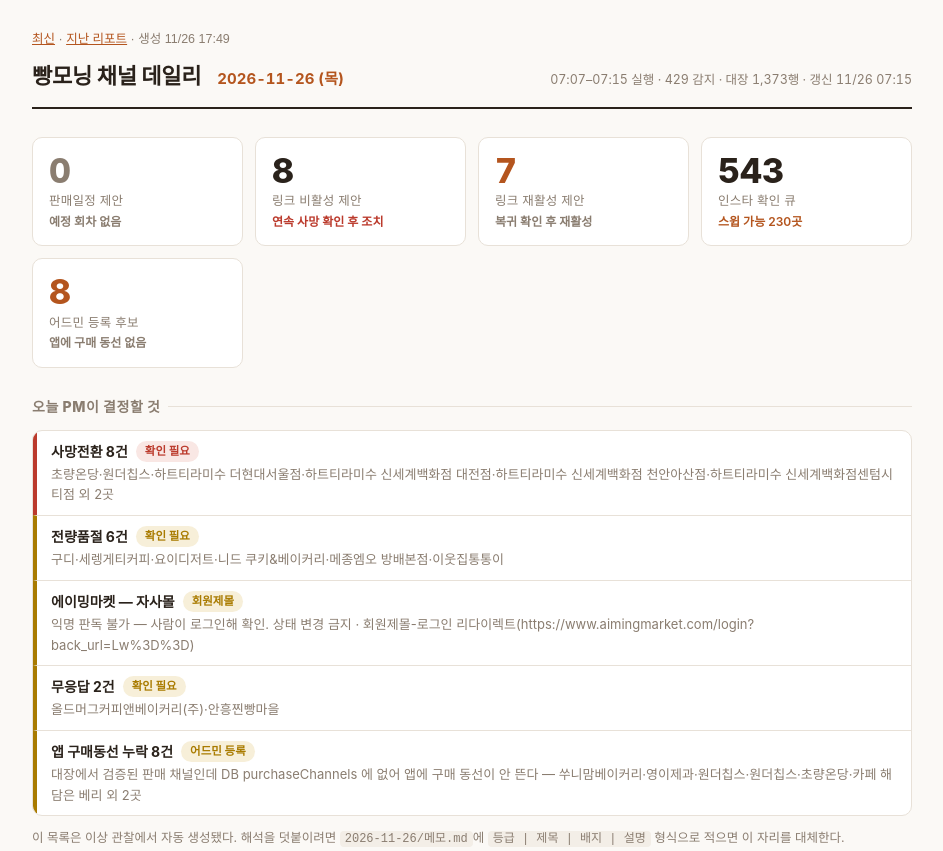
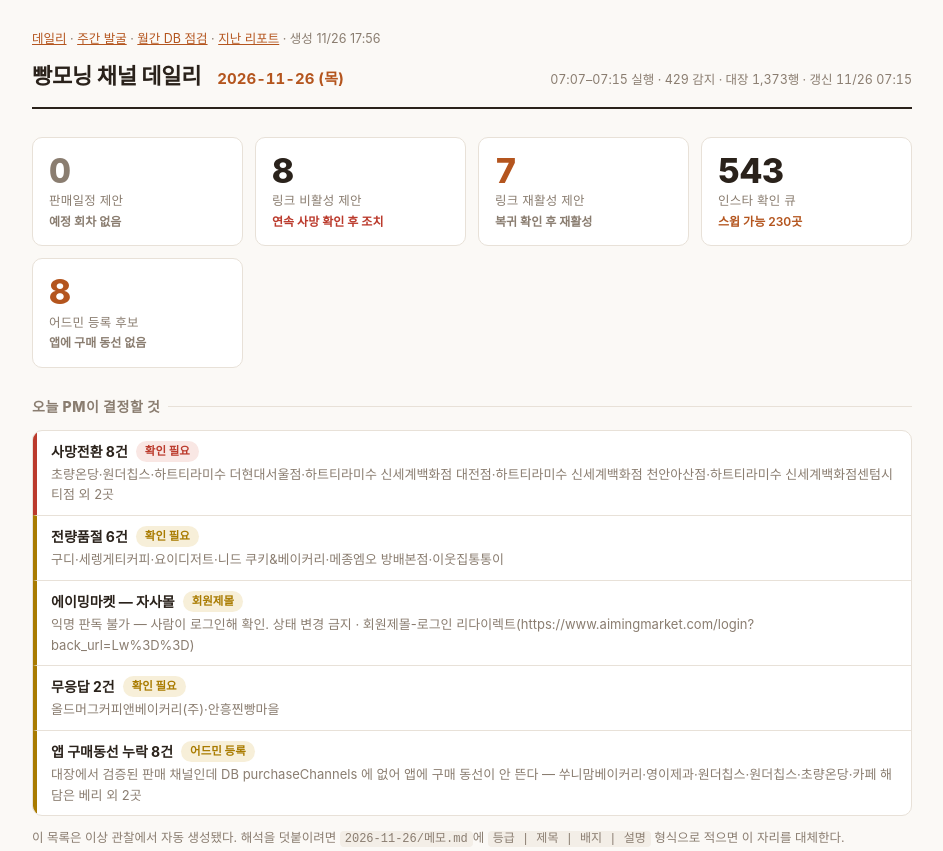
Before and after one commit to youngyoung000/bb-daily-3e2cf5a0, a plain HTML site: page d/2026-11-26.html in a window 1280 px wide. Shown: the top 851 px of the page, without its empty margins (168-1111 px from the left). Drawn offline with Linux system fonts and the light colour scheme.

Commit message:
daily 2026-11-26

```diff
--- a/d/2026-11-26.html
+++ b/d/2026-11-26.html
@@ -73,7 +73,7 @@ ul.note{padding-left:18px;display:flex;flex-direction:column;gap:3px}
 code{font-size:12px;background:var(--soft);padding:1px 5px;border-radius:4px}
 footer{font-size:12px;color:var(--muted);border-top:1px solid var(--line);padding-top:14px;line-height:1.7}
 </style>
-<p style="max-width:880px;margin:0 auto 12px;font:12.5px sans-serif;color:#8A7D70"><a href="https://youngyoung000.github.io/bb-daily-3e2cf5a0/">최신</a> · <a href="https://youngyoung000.github.io/bb-daily-3e2cf5a0/archive.html">지난 리포트</a> · 생성 11/26 17:49</p><main>
+<p class="bbnav" style="max-width:880px;margin:0 auto 12px;font:12.5px -apple-system,sans-serif;color:#8A7D70"><a href="https://youngyoung000.github.io/bb-daily-3e2cf5a0/">데일리</a> · <a href="https://youngyoung000.github.io/bb-daily-3e2cf5a0/w/">주간 발굴</a> · <a href="https://youngyoung000.github.io/bb-daily-3e2cf5a0/m/">월간 DB 점검</a> · <a href="https://youngyoung000.github.io/bb-daily-3e2cf5a0/archive.html">지난 리포트</a> · 생성 11/26 17:56</p><main>
 <header class="top"><h1>빵모닝 채널 데일리</h1><span class="date">2026-11-26 (목)</span><span class="runmeta">07:07–07:15 실행 · 429 감지 · 대장 1,373행 · 갱신 11/26 07:15</span></header>
 <section><div class="kpis"><div class="kpi zero"><span class="n">0</span><span class="l">판매일정 제안</span><span class="s" style="color:var(--muted)">예정 회차 없음</span></div><div class="kpi"><span class="n">8</span><span class="l">링크 비활성 제안</span><span class="s" style="color:var(--crit)">연속 사망 확인 후 조치</span></div><div class="kpi act"><span class="n">7</span><span class="l">링크 재활성 제안</span><span class="s" style="color:var(--muted)">복귀 확인 후 재활성</span></div><div class="kpi"><span class="n">543</span><span class="l">인스타 확인 큐</span><span class="s" style="color:var(--accent)">스윕 가능 230곳</span></div><div class="kpi act"><span class="n">8</span><span class="l">어드민 등록 후보</span><span class="s" style="color:var(--muted)">앱에 구매 동선 없음</span></div></div></section>
 <section><h2>오늘 PM이 결정할 것</h2><div class="card todo"><div class="stripe crit"><span class="t">사망전환 8건 <span class="chip crit">확인 필요</span></span><span class="d">초량온당·원더칩스·하트티라미수 더현대서울점·하트티라미수 신세계백화점 대전점·하트티라미수 신세계백화점 천안아산점·하트티라미수 신세계백화점센텀시티점 외 2곳</span></div><div class="stripe warn"><span class="t">전량품절 6건 <span class="chip warn">확인 필요</span></span><span class="d">구디·세렝게티커피·요이디저트·니드 쿠키&amp;베이커리·메종엠오 방배본점·이웃집통통이</span></div><div class="stripe warn"><span class="t">에이밍마켓 — 자사몰 <span class="chip warn">회원제몰</span></span><span class="d">익명 판독 불가 — 사람이 로그인해 확인. 상태 변경 금지 · 회원제몰-로그인 리다이렉트(https://www.aimingmarket.com/login?back_url=Lw%3D%3D)</span></div><div class="stripe warn"><span class="t">무응답 2건 <span class="chip warn">확인 필요</span></span><span class="d">올드머그커피앤베이커리(주)·안흥찐빵마을</span></div><div class="stripe warn"><span class="t">앱 구매동선 누락 8건 <span class="chip warn">어드민 등록</span></span><span class="d">대장에서 검증된 판매 채널인데 DB purchaseChannels 에 없어 앱에 구매 동선이 안 뜬다 — 쑤니맘베이커리·영이제과·원더칩스·원더칩스·초량온당·카페 해담은 베리  외 2곳</span></div></div><p class="note">이 목록은 이상 관찰에서 자동 생성됐다. 해석을 덧붙이려면 <code>2026-11-26/메모.md</code>에 <code>등급 | 제목 | 배지 | 설명</code> 형식으로 적으면 이 자리를 대체한다.</p></section>
```
Also changed, not shown: archive.html (+1 -1 lines), index.html (+1 -1 lines).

▶ Assignment
Copy out every line of the material above that contains the string "system".

▶ Solution to the problem
Before and after one commit to youngyoung000/bb-daily-3e2cf5a0, a plain HTML site: page d/2026-11-26.html in a window 1280 px wide. Shown: the top 851 px of the page, without its empty margins (168-1111 px from the left). Drawn offline with Linux system fonts and the light colour scheme.
+<p class="bbnav" style="max-width:880px;margin:0 auto 12px;font:12.5px -apple-system,sans-serif;color:#8A7D70"><a href="https://youngyoung000.github.io/bb-daily-3e2cf5a0/">데일리</a> · <a href="https://youngyoung000.github.io/bb-daily-3e2cf5a0/w/">주간 발굴</a> · <a href="https://youngyoung000.github.io/bb-daily-3e2cf5a0/m/">월간 DB 점검</a> · <a href="https://youngyoung000.github.io/bb-daily-3e2cf5a0/archive.html">지난 리포트</a> · 생성 11/26 17:56</p><main>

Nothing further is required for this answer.